## EXERCISE GOAL
Only the lines containing "transform" should appear in the answer, copied from the listing below.

## RECORDS FOR THE EXERCISE
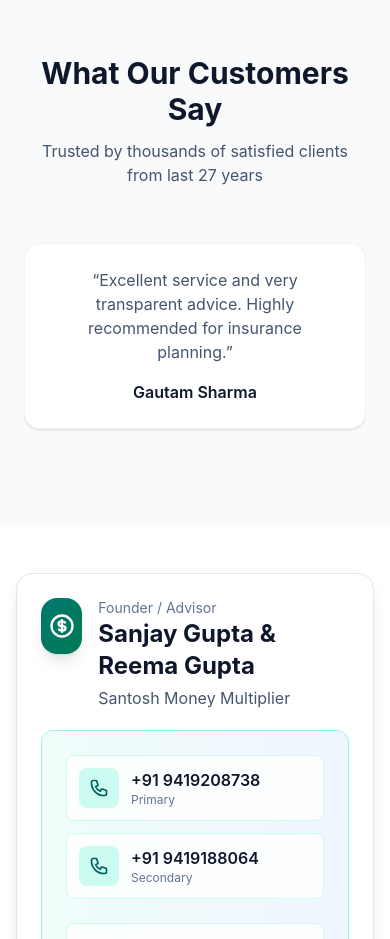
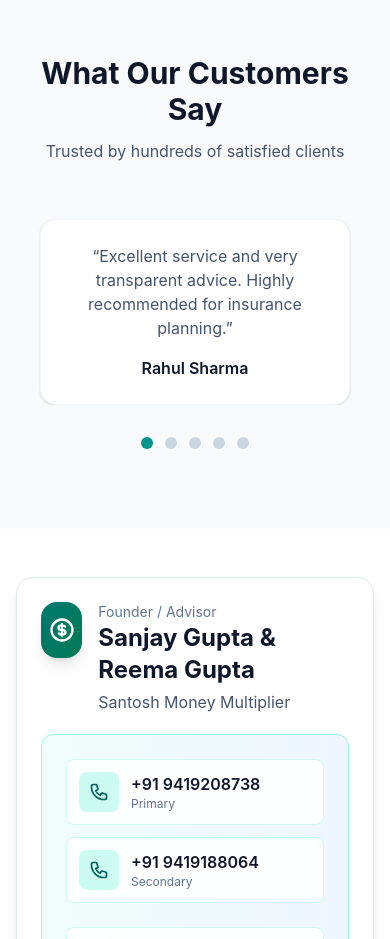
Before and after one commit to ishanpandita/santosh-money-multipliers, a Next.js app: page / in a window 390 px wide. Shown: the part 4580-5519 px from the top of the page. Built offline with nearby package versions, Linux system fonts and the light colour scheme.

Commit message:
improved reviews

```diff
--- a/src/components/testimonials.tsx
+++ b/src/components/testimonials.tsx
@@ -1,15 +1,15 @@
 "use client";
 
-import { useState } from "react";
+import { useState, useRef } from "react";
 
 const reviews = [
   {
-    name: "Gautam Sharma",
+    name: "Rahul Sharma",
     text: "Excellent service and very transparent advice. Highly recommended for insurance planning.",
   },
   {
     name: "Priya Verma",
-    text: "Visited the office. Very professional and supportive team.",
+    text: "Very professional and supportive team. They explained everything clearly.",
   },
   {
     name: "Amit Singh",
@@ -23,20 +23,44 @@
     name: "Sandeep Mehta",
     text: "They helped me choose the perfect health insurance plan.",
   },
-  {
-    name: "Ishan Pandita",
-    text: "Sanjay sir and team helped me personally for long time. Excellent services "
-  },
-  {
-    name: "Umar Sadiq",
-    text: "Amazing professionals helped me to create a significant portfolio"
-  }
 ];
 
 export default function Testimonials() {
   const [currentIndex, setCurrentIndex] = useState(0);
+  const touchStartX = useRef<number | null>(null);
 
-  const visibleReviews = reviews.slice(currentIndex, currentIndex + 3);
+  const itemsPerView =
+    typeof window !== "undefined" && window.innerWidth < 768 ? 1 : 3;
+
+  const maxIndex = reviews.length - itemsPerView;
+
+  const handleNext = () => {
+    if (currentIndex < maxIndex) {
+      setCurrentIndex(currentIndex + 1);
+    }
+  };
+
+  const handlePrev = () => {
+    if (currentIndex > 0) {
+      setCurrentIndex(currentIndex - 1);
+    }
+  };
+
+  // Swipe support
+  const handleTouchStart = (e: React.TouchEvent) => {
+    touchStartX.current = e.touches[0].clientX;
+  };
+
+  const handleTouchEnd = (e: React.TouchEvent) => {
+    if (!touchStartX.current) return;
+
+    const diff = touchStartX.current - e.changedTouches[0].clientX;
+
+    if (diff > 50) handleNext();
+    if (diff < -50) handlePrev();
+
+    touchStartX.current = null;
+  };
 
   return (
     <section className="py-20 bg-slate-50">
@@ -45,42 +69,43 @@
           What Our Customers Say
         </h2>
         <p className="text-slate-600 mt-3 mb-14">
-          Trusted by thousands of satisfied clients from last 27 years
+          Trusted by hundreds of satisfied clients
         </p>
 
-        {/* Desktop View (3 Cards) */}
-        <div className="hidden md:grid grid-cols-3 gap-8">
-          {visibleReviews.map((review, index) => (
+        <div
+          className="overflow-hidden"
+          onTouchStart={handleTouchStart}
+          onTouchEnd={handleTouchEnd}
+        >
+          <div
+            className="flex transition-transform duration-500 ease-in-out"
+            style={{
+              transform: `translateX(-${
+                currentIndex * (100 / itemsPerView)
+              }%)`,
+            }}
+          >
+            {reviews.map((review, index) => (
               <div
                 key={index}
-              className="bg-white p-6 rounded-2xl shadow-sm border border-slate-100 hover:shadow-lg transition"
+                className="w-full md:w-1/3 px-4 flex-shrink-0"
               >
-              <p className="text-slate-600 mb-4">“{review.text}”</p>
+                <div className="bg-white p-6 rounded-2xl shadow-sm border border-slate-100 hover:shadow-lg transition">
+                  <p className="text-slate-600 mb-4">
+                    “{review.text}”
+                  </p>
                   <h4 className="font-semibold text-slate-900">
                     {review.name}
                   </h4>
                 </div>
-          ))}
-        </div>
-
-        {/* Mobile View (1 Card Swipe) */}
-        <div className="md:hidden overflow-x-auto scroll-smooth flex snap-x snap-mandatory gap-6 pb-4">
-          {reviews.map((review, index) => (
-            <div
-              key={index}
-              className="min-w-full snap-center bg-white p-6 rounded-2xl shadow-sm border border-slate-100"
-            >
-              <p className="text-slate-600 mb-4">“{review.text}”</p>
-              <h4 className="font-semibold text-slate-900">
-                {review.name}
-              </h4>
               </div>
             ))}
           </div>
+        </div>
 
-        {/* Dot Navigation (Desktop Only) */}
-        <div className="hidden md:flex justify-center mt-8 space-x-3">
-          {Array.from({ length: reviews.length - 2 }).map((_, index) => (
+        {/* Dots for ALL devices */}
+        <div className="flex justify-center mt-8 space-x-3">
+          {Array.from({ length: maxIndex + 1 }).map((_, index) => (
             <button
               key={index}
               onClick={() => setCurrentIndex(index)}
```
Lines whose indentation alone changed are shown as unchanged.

==

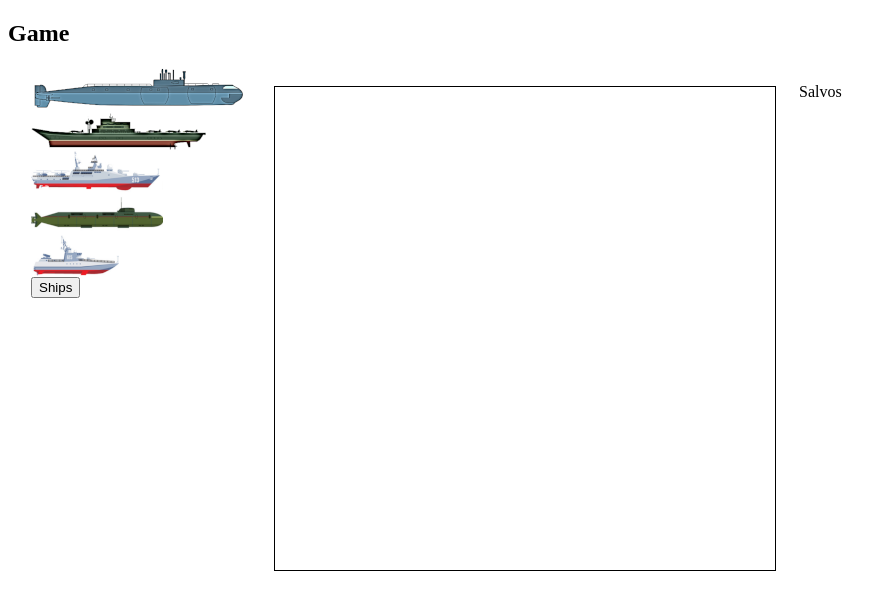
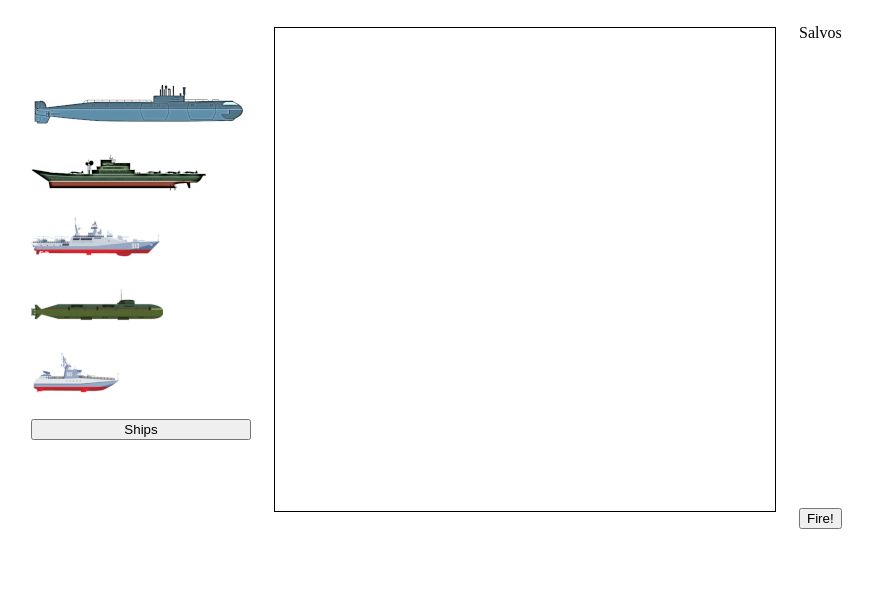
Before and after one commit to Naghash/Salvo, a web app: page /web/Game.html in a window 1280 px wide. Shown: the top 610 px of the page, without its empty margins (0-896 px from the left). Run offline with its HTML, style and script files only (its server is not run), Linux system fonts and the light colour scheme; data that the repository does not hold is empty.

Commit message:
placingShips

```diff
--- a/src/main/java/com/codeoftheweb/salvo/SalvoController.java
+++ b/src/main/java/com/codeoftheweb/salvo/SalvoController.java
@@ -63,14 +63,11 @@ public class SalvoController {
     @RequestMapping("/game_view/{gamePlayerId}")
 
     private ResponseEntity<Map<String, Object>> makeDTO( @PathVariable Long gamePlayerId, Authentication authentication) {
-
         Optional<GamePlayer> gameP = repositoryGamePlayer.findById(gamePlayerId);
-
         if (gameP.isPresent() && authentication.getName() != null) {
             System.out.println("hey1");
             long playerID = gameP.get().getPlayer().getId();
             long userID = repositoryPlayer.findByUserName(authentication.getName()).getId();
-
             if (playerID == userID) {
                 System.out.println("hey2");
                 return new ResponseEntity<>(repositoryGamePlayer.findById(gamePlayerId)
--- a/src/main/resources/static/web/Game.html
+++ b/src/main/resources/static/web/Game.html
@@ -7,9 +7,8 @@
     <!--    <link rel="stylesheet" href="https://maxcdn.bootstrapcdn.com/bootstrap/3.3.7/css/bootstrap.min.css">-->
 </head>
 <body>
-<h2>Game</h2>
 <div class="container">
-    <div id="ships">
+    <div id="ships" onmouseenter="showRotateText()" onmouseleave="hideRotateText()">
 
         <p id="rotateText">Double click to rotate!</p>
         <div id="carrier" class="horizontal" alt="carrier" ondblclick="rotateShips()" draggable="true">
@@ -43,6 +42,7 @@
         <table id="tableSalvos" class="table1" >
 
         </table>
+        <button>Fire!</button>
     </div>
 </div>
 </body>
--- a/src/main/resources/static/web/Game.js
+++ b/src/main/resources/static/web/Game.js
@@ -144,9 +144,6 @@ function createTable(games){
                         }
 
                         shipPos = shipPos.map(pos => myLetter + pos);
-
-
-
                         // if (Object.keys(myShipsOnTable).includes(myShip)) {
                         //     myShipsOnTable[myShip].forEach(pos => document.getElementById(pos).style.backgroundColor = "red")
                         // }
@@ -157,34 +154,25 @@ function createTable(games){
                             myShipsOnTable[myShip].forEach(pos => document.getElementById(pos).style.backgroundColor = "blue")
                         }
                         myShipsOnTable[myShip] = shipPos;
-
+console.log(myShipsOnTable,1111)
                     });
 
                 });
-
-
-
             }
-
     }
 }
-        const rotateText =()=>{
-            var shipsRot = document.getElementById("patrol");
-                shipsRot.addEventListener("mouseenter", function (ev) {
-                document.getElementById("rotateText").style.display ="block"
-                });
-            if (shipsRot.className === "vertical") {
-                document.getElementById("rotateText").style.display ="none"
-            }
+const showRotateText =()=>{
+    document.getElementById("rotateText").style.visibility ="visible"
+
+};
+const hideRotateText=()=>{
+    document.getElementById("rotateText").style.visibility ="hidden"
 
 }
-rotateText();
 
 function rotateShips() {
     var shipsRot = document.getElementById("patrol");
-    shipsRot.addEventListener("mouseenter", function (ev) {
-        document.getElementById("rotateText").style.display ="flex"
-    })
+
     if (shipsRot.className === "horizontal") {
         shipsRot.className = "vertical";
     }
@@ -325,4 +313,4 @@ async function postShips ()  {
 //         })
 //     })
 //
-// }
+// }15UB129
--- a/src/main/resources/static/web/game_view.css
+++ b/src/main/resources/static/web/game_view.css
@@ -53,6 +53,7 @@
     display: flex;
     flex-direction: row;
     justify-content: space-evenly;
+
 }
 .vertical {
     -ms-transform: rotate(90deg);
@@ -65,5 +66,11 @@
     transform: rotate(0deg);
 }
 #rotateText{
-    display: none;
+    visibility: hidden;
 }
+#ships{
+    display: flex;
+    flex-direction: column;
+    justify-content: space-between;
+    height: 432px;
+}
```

## SOLUTION FOR THIS TASK
+            className="flex transition-transform duration-500 ease-in-out"
+              transform: `translateX(-${
     -ms-transform: rotate(90deg);
     transform: rotate(0deg);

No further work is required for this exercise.